Train your dog at home
If you’re introducing a cat to a home with an established dog, the same applies. Have the dog safely out of reach, bring your cat inside in their carrier and take them to their safe zone, then sit with them while they decompress. Ensure they can’t escape and risk accidentally meeting the dog. Allow them the choice to exit the carrier and explore (leave it out as a safe space for them), toilet and take in their new surroundings. Be calm and let them come to you.
Spend quality time with your dog too, they need to know they are still important to you. Supervise all movements within the house, keeping the dog on lead, or on a walk or behind a barrier to allow the cat to safely explore their surroundings in the first few days.
Avoid having everyone over to meet the dog or cat for at least a couple weeks, allow them time to decompress especially if they are skittish or anxious. Newly adopted pets can take weeks to settle into their new environment.
Your behaviour affect theirs
Be mindful of being over excited around your new pet, even more so if you have young children. You’ll need to explain in the weeks ahead how to behave appropriately around dogs, respect their personal space, and teach them that if the dog or cat is resting or asleep to leave them alone. Not all pets enjoy being touched.
Go slowly, no need to rush
If they are coping well and have settled in, it might be time to introduce them. This should only be done under close supervision behind a baby gate or a clear perspex sheet across a doorway, with the dog on lead to prevent chasing and ensure your cat has an escape route. Reward calm behaviours from the dog and cat, allowing your cat to choose to hide or go to their core area. Introductions should not be done with your cat confined or restrained and should always be at their level of emotional comfort.
If there are any signs that your dog is excited, keep them separated and work more on the calm behaviours. Your cat needs to always feel safe and your dog always needs to remain calm to allow predictability for your cat and for the dog too. Always reward calm behaviours around your cat.
If your cat grooms less, eats less, seeks you out less, has toileting issues or yowls, you’ll need to take another look at the home set up and the quality of your interactions with them. Are you still playing with them, talking to them, cuddling them or grooming them if they enjoy this? Can you do this for longer periods and have someone sit with the dog if they get upset without you? If your cat is aggressive towards the dog even if the dog is calm around them, you’ll need help.

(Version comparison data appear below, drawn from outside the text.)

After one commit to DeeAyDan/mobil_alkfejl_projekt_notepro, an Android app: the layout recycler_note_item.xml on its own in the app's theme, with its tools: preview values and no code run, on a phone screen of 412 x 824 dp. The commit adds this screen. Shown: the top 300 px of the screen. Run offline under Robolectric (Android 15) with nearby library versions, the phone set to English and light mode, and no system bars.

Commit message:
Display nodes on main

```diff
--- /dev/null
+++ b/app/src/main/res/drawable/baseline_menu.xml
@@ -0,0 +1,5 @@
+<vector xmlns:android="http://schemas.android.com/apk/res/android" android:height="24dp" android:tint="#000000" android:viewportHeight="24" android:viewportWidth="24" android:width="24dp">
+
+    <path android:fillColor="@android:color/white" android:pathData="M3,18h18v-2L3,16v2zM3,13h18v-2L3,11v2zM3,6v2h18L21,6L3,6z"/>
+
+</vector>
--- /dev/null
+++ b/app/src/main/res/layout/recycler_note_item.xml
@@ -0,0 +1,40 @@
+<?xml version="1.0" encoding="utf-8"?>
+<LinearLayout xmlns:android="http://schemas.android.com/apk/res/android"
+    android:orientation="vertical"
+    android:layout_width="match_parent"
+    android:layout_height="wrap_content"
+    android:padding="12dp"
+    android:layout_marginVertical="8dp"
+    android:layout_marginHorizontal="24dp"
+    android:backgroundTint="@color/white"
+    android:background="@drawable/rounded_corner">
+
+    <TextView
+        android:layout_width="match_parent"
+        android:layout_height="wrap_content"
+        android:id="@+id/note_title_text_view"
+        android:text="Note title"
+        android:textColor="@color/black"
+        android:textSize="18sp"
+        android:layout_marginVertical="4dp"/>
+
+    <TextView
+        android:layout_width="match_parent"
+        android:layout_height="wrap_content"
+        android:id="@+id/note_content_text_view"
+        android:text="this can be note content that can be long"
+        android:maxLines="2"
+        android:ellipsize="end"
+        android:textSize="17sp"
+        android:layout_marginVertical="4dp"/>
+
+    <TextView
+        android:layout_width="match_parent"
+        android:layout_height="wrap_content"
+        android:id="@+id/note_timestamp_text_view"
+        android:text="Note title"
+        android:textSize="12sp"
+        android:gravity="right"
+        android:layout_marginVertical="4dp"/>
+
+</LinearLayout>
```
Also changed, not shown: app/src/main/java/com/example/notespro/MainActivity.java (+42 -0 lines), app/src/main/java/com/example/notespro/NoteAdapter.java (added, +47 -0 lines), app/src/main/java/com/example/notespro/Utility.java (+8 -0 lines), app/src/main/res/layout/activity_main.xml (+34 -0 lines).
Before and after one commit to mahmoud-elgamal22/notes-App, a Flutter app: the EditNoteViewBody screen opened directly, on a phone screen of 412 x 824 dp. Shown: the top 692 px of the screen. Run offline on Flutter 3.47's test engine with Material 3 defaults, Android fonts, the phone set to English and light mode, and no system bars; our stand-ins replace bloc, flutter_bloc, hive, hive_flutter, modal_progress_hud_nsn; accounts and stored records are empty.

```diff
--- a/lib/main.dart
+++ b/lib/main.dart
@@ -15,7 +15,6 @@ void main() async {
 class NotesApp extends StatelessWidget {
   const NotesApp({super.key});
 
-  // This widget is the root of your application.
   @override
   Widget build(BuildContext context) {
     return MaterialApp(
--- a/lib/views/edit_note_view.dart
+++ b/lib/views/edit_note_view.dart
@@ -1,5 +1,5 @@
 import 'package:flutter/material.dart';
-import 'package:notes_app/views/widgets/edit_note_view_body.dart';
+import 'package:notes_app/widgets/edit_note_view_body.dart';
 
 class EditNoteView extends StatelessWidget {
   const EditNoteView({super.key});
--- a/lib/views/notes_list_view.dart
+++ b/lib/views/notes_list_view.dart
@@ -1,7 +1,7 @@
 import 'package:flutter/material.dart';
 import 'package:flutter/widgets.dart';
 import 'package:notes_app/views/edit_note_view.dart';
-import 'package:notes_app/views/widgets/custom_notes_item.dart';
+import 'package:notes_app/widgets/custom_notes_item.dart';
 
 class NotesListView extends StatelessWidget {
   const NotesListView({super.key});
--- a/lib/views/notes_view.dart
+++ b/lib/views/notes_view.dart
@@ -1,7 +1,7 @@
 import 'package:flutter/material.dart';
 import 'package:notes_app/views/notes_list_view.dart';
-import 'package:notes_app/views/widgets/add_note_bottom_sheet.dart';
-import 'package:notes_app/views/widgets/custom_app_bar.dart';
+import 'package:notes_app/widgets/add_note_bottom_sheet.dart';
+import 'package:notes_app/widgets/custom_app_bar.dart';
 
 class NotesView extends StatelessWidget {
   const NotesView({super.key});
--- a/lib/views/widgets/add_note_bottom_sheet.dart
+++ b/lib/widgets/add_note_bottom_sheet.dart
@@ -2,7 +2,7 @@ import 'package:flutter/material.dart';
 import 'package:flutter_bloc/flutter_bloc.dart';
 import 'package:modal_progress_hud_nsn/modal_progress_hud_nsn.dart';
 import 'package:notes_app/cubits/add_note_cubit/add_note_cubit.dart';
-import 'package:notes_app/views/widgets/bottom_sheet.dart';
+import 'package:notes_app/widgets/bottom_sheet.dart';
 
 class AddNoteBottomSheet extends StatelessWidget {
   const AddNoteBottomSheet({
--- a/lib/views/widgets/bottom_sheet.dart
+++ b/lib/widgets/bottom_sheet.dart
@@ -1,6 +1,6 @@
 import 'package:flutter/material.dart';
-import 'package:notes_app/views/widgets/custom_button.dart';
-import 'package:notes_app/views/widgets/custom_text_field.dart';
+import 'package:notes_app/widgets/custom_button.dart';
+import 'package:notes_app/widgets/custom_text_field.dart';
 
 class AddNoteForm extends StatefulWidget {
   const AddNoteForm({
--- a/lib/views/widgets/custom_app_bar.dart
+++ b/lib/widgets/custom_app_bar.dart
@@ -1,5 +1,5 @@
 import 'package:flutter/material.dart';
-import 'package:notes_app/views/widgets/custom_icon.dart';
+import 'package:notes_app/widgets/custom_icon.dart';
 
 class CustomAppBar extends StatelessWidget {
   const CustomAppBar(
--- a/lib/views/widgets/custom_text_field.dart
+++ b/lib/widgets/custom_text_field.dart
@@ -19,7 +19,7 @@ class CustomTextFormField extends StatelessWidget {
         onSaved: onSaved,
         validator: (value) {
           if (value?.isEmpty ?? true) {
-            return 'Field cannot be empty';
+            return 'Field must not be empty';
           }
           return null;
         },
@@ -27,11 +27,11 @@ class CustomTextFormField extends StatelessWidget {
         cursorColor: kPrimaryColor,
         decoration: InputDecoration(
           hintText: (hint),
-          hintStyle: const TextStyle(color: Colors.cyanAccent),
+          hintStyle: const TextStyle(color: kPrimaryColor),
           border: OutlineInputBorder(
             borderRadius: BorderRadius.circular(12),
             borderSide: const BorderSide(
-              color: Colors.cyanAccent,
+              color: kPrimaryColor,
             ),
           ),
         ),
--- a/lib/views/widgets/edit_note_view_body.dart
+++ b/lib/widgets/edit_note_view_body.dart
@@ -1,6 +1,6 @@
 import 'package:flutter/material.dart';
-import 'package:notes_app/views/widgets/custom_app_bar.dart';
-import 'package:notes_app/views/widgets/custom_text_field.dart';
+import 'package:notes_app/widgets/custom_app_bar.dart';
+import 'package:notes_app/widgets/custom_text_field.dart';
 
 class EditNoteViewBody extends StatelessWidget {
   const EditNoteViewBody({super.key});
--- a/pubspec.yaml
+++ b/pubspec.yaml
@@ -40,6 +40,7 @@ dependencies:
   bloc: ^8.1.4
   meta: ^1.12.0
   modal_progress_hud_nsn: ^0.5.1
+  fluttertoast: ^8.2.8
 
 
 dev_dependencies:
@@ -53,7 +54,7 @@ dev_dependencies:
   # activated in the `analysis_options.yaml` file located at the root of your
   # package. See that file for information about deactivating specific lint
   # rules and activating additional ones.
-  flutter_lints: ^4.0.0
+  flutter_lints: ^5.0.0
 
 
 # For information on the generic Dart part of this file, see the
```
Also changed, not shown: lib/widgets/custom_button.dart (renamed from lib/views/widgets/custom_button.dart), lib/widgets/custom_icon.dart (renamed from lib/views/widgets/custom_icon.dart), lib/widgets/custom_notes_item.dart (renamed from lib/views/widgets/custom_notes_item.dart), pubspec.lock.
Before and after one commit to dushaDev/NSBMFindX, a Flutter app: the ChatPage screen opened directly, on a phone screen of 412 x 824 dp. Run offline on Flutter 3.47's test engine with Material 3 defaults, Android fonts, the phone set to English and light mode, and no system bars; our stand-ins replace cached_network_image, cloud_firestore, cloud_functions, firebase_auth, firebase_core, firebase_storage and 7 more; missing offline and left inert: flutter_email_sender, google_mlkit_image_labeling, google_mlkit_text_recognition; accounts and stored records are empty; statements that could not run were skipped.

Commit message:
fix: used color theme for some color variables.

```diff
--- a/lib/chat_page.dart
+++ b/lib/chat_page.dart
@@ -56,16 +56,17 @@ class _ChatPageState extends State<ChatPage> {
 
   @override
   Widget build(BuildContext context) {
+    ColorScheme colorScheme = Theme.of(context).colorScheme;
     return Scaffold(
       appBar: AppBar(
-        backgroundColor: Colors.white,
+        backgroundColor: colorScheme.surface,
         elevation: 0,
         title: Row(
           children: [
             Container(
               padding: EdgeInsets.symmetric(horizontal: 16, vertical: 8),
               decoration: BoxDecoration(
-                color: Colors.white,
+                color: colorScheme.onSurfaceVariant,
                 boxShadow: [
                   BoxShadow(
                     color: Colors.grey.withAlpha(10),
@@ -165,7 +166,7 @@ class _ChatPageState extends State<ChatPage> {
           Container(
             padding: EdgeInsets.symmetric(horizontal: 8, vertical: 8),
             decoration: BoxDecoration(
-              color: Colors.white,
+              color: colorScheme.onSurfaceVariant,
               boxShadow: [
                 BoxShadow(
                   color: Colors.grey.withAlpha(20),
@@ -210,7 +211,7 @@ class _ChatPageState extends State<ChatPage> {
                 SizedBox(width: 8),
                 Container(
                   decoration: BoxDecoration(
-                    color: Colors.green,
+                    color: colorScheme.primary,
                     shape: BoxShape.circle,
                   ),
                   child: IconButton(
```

If your dog is vocalising, this can upset your cat. Set up the environment the dog exists in to prevent this, or manage them so they are more settled. Is your dog panting excessively, yawning, vocalising, or unable to take food with the cat present? If so, lower the intensity of the situation by encouraging your dog to their safe space or go to the garden for a sniff around.
When and who to ask for help
If problems start or persist, seek advice from your vet and a suitably qualified expert, such as a member of the Association for Pet Behaviour Counsellors (APBC), a Certified Clinical Animal Behaviourist (CCAB) or a member of the International Association of Animal Behaviour Consultants (IAABC).
I am happy to support anyone needing help with their dog – cat relationships and can provide behaviour consultations online if you aren’t local to Bristol. I’m a member of APBC and IAABC, I’m working towards CCAB with 16 years of experience, and am also a behaviourist for a worldwide dog welfare charity.
For more information: www.katiescottdyer.com